Although Rafael Nadal’s straight-sets US Open final win over Kevin Anderson was hardly a surprising result, the Spaniard showed another example of how he has reinvented the game. Long known for his intense topspin and mental strength, Nadal stretched the limits of the court by returning serve from the outskirts of Arthur Ashe Stadium.
Vamos-Rafa in deep warning track position to return serv pic.twitter.com/HprmIk4vDE— Brad Gilbert (@bgtennisnation) September 10, 2017
It’s like the 31-year-old is playing in another dimension.
"Any farther back and they will ask him for his ticket" - Chris Fowler on ESPN on how far back Nadal stands to return Anderson's serve— Randy Walker (@TennisPublisher) September 10, 2017
The 16-time major winner has incorporated this strategy against big servers before, using it to thwart Roger Federer's net attacks in the 2014 Australian Open semifinals. The risk is that Nadal gives up serving angles and leaves his own court more open. The rewards are his excellent margins and increased time to return serves by hitting deeper and carving unusual angles.
Rafa stands so far back to return Anderson's serve that his subsequent move to the baseline is akin to a net rush. It's working. #USOpen— Ed McGrogan (@EdMcGrogan) September 10, 2017
Early in the match, Nadal spun back in a crazy return that whirled around and over a hesitant 6'8" Anderson.
Coming into the match, Anderson talked about how important it would be to control the court. Instead, he was forced into uncomfortable approach shots at critical times and won only 16 of 34 points at net.
By the second set, Nadal transitioned from a defensive attack to aggressively punching more winners than Anderson (15 to 6) and using the court like an exercise in advanced geometry. The world No. 1 never wavered in his tactics, and Anderson was unable to respond. He failed to create a single breakpoint opportunity.
this is the most dominant performance by an invisible person since Kevin Bacon in "Hollow Man" pic.twitter.com/f9aR4pjbL3— Ricky Dimon (@Dimonator) September 10, 2017

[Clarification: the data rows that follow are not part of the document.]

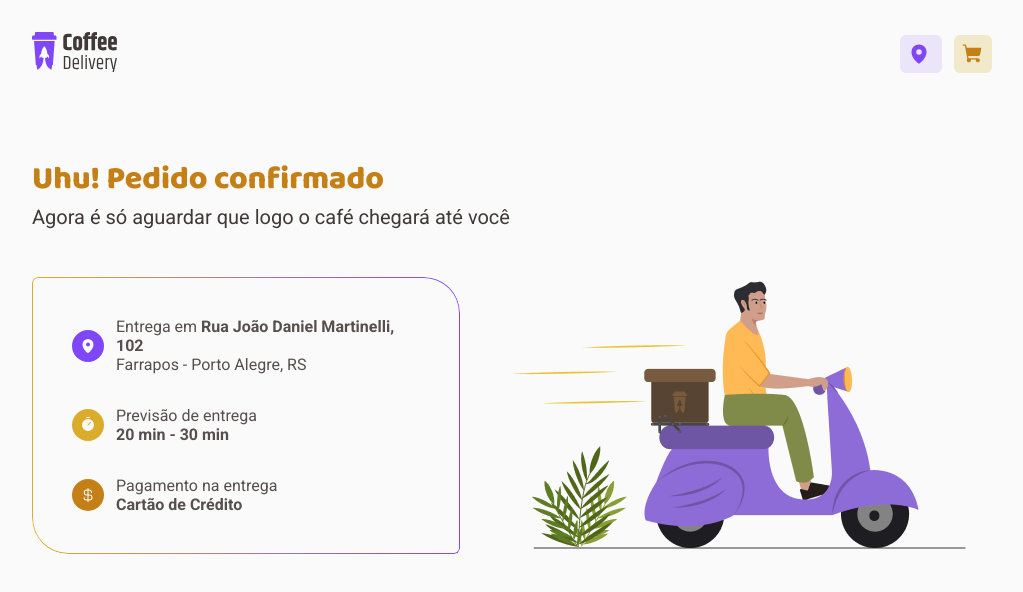
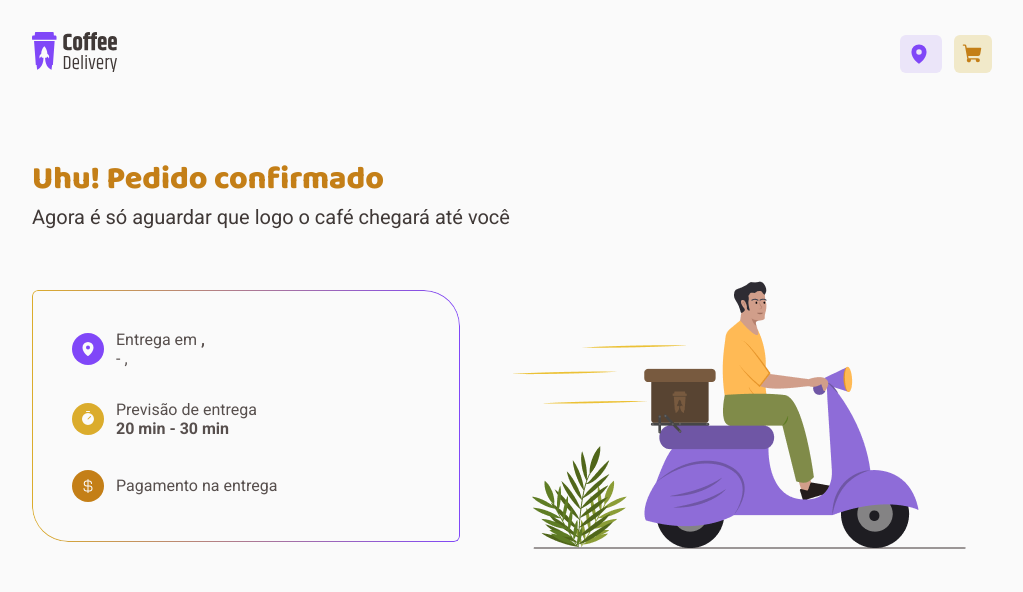
Before and after one commit to marcusviniciusmo/Ignite_Rocketseat_React_Coffee_Delivery, a React (Vite) app in the folder frontend/: page /success in a window 1280 px wide. Shown: the top 592 px of the page, without its empty margins (128-1151 px from the left). Built offline with nearby package versions, Linux system fonts and the light colour scheme.

Commit message:
Context on Success component

```diff
--- a/frontend/src/components/Success/index.tsx
+++ b/frontend/src/components/Success/index.tsx
@@ -1,5 +1,8 @@
 import Delivering from '../../assets/delivering.png';
+import { useContext } from 'react';
 import { MapPin, Timer, CurrencyDollar } from 'phosphor-react';
+import { UserContext } from '../../contexts/User';
+import { CoffeesContext } from '../../contexts/Coffees';
 import {
   SuccessContainer,
   SuccessMessage,
@@ -12,6 +15,9 @@ import {
 } from './styles';
 
 export function Success() {
+  const { userAddress, paymentType } = useContext(UserContext);
+  const { minDeliveryTime, maxDeliveryTime } = useContext(CoffeesContext);
+
   return (
     <SuccessContainer>
       <div>
@@ -28,10 +34,12 @@ export function Success() {
               <TextRow>
                 Entrega em{' '}
                 <span className="dataUser">
-                  Rua João Daniel Martinelli, 102
+                  {`${userAddress.logradouro}, ${userAddress.numero}`}
                 </span>
               </TextRow>
-              <TextRow>Farrapos - Porto Alegre, RS</TextRow>
+              <TextRow>
+                {`${userAddress.bairro} - ${userAddress.localidade}, ${userAddress.uf}`}
+              </TextRow>
             </div>
           </OrderRow>
           <OrderRow>
@@ -41,7 +49,9 @@ export function Success() {
             <div>
               <TextRow>Previsão de entrega</TextRow>
               <TextRow>
-                <span className="dataUser">20 min - 30 min</span>
+                <span className="dataUser">
+                  {`${minDeliveryTime} min - ${maxDeliveryTime} min`}
+                </span>
               </TextRow>
             </div>
           </OrderRow>
@@ -52,7 +62,7 @@ export function Success() {
             <div>
               <TextRow>Pagamento na entrega</TextRow>
               <TextRow>
-                <span className="dataUser">Cartão de Crédito</span>
+                <span className="dataUser">{paymentType}</span>
               </TextRow>
             </div>
           </OrderRow>
--- a/frontend/src/contexts/Coffees/index.tsx
+++ b/frontend/src/contexts/Coffees/index.tsx
@@ -9,6 +9,8 @@ interface CoffeeContextType {
   subtotalItems: number;
   deliveryRate: number;
   totalItems: number;
+  minDeliveryTime: number;
+  maxDeliveryTime: number;
   onIncreaseQuantity: (coffeId: number, coffeesList: string) => void;
   onDecreaseQuantity: (coffeId: number, coffeesList: string) => void;
   addItemToCart: (coffee: Coffee) => void;
@@ -28,6 +30,8 @@ export function CoffeesContextProvider({ children }: CoffeesProviderProps) {
   const [totalItems, setTotalItems] = useState<number>(0);
 
   const deliveryRate = subtotalItems ? 3.5 : 0;
+  const minDeliveryTime = 20;
+  const maxDeliveryTime = 30;
 
   const maxItemQuantity = 99;
   const minItemQuantity = 0;
@@ -121,6 +125,8 @@ export function CoffeesContextProvider({ children }: CoffeesProviderProps) {
         subtotalItems,
         deliveryRate,
         totalItems,
+        minDeliveryTime,
+        maxDeliveryTime,
         onIncreaseQuantity,
         onDecreaseQuantity,
         addItemToCart,
```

Never underestimate the heart—I mean, the unorthodox tactics—of a champ. Nadal's ultra-deep return position got him all the breaks he needed— Steve Tignor (@SteveTignor) September 10, 2017
Credit Nadal’s talent, unconventional style and competitive heart. It's clear he's also one of the great thinkers in the game. He adapts, readjusts and finds ways to deliver new strokes for familiar results.